"State and local officials need to get ahead of this problem, so that we have the proper legal protections in place to allow for peaceful demonstrations, but without putting citizens and property at risk," McAuliffe said in a statement. 

"Let me be clear, this executive order has nothing to do with infringing upon first amendment rights. This is a temporary suspension, issued with the singular purpose of creating failsafe regulations to preserve the health and well-being of our citizens and ensuring that nothing like what occurred in Charlottesville happens again," he continued. 

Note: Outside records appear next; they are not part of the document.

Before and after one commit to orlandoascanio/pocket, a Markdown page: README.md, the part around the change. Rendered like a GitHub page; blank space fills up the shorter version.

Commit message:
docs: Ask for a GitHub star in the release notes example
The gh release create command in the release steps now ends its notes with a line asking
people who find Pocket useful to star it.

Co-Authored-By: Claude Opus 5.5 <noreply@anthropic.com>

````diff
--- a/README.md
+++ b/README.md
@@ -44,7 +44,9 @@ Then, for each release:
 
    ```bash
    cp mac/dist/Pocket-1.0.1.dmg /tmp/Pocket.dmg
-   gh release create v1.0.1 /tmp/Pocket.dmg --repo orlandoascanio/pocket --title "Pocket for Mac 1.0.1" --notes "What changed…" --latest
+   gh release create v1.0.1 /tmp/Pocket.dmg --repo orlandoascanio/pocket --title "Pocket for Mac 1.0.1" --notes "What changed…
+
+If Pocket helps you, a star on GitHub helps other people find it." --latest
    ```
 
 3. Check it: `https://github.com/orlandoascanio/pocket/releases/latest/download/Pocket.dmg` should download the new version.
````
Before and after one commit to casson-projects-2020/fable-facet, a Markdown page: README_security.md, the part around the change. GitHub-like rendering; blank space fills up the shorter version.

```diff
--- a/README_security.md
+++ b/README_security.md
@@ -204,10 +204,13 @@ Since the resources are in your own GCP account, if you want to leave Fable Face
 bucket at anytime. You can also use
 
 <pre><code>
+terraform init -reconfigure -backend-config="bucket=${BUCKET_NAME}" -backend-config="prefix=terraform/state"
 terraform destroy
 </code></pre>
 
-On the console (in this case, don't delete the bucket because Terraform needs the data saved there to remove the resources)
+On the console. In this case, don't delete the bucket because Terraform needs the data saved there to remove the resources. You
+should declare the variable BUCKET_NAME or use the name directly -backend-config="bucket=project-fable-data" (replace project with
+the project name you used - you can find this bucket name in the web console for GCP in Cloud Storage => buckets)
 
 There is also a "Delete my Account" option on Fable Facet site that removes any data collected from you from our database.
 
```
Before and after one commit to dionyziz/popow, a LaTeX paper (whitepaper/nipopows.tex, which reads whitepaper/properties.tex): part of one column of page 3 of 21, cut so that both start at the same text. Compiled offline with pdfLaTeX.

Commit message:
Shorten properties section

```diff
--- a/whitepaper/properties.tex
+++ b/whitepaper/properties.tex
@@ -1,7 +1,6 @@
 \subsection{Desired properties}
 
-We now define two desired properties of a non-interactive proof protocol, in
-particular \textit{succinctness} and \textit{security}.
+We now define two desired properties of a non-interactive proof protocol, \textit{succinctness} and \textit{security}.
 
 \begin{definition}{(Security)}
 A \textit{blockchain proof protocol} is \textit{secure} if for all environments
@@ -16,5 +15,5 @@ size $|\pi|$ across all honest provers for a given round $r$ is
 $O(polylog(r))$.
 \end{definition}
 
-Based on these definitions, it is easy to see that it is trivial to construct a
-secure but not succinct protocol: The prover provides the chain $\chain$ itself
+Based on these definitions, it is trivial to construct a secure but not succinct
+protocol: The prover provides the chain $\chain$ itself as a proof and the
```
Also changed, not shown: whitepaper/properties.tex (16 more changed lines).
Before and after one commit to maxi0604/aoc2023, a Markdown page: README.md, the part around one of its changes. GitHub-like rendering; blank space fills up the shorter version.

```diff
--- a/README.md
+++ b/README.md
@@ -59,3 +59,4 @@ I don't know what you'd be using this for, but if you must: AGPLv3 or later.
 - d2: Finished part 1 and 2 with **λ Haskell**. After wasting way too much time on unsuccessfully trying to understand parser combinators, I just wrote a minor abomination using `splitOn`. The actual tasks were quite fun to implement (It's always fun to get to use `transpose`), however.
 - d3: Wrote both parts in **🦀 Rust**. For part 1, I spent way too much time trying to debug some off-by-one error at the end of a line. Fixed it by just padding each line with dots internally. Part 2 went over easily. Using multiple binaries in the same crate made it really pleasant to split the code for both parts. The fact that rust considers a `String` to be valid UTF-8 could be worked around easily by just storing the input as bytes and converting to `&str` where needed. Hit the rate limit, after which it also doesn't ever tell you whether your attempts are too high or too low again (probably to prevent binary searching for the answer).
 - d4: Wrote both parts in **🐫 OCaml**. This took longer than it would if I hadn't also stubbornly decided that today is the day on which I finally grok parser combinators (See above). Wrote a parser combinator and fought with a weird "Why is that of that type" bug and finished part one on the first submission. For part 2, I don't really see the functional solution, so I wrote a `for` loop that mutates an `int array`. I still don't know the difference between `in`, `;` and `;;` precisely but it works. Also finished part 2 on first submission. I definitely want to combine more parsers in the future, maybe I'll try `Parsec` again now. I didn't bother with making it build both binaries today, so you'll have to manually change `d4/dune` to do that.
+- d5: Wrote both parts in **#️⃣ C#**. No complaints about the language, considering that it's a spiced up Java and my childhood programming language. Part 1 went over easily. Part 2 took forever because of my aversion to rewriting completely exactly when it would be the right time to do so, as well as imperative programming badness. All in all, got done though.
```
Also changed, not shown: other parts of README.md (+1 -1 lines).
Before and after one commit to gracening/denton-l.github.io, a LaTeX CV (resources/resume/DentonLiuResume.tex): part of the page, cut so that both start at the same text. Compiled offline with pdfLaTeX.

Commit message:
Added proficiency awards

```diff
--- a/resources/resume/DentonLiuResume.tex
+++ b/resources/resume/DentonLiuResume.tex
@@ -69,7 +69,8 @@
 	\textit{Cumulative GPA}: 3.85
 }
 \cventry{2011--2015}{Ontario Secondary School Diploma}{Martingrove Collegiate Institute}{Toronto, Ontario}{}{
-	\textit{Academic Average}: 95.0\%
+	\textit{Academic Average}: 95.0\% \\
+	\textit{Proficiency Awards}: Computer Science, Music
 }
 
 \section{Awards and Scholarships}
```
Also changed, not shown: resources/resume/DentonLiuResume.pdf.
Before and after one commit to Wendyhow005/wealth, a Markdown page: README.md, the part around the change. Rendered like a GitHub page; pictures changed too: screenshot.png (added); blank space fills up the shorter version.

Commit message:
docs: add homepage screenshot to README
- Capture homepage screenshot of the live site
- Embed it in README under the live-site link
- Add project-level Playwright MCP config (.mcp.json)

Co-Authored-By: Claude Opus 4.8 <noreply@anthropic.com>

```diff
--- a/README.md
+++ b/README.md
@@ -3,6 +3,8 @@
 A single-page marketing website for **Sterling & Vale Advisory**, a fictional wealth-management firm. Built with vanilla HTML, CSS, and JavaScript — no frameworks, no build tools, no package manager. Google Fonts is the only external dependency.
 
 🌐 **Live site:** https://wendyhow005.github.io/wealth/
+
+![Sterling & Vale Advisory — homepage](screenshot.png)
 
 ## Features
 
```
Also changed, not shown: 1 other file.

Whether Confederate statues should be removed from public land was among the most high-profile issues in Virginia's off-year gubernatorial election. Gov.-elect Ralph Northam (D) supports efforts to take down the monuments.